By the early ’70s, RFID systems had become much smaller and were used to identify livestock and in our everyday life as the annoying tags on clothes that make store alarms go off. Today they are used for many things, including keycards to get into the office, E-ZPasses, microchips in pets, and lately, mobile wallets. (Mobile wallets use near-field communication, which is a subset of RFID.)

In the near future, in some cases the very near future, this technology will make your life much safer and easier. Hospitals are testing bracelets that have RFID tags embedded in them. Each tag is connected to a patient’s medical records, which allows the doctor to call up the complete medical record to a computer or tablet.
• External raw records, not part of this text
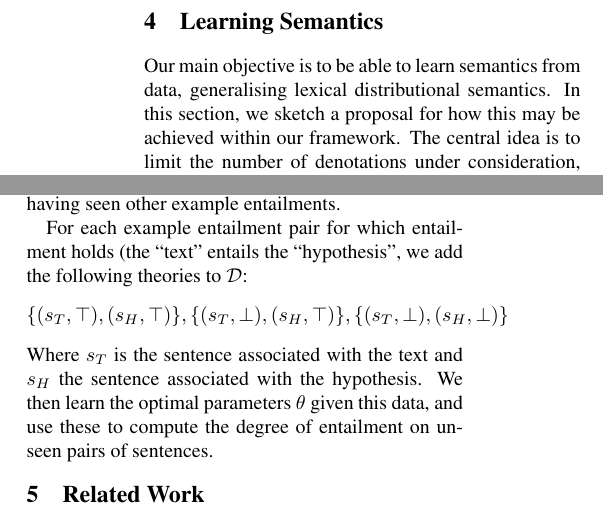
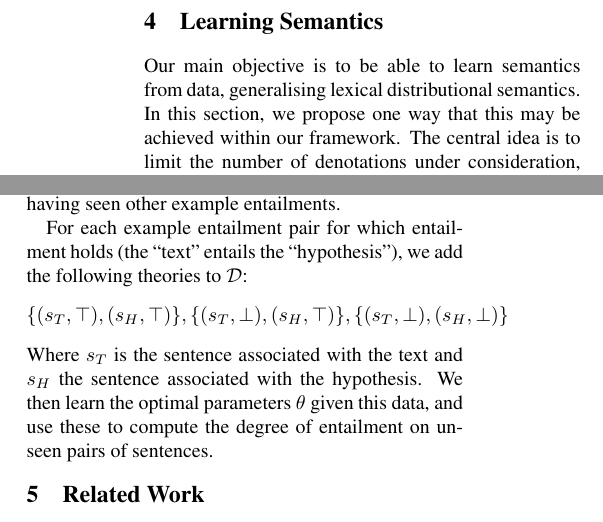
Before and after one commit to daoudclarke/probabilistic-semantics-paper, a LaTeX paper (probsem.tex): two parts of the columns of page 4 of 7, joined at a grey line, cut so that both start at the same text. Compiled offline with pdfLaTeX.

Commit message:
Minor fixes

```diff
--- a/probsem.tex
+++ b/probsem.tex
@@ -459,9 +459,9 @@ would expect from logical semantics are preserved: the degree to which
 
 Our main objective is to be able to learn semantics from data,
 generalising lexical distributional semantics. In this section, we
-sketch a proposal for how this may be achieved within our
-framework. The central idea is to limit the number of denotations
-under consideration, and define a probabilistic generative model for
+propose one way that this may be achieved within our framework. The
+central idea is to limit the number of denotations under
+consideration, and define a probabilistic generative model for
 interpretations.
 
 Specifically we assume that $E$ is fixed. Let
```
Also changed, not shown: probsem.tex (2 more changed lines).
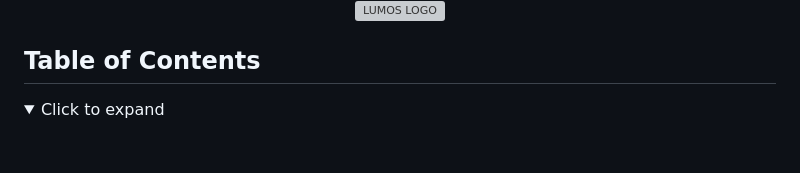
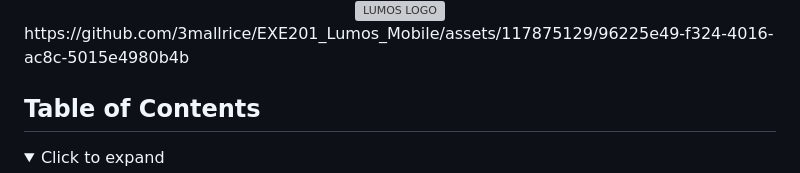
Before and after one commit to 3mallrice/EXE201_Lumos_Mobile, a Markdown page: README.md, the part around the change printed below. Drawn GitHub-style; folded sections open; blank space fills up the shorter version; grey boxes are pictures that could not be loaded.

```diff
--- a/README.md
+++ b/README.md
@@ -13,7 +13,7 @@ A Mobile App of Lumos for Member
     <img src="https://github.com/3mallrice/EXE201_Lumos_Mobile/blob/main/assets/img/logo1.png" alt="LUMOS LOGO"/>
 </div>
 <div>
-
+    https://github.com/3mallrice/EXE201_Lumos_Mobile/assets/117875129/96225e49-f324-4016-ac8c-5015e4980b4b
 </div>
 
 ## Table of Contents
```
Also changed, not shown: other parts of README.md (+2 -2 lines).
In Europe, the intelligent shopping cart is being tested in some stores. All items in these stores have RFID chips, and as they get placed in the shopping cart, the total is calculated. When the customer is finished shopping, he or she wheels the cart through the checkout line (like E-ZPass for shopping carts), and the amount is automatically deducted from the shopper’s bank account electronically.

Mobile marketing can use RFID for incentives. Dairy Queen, for example, is expanding its very successful RFID customer loyalty program. Customers who opt in to the program affix an RFID sticker to their mobile devices; this sticker takes the place of loyalty cards that customers might otherwise attach to their key chains, and one sticker can be used for multiple retailers. Each time the customer buys something, he or she uses the tag to take advantage of specials and sale prices for the items purchased. Dairy Queen is able to track the person’s spending habits and offer specials and coupons that cater to each individual.

The possibilities of RFID and its subsets will make our lives much easier and, hopefully, save us money.

Author: Susan Hallinan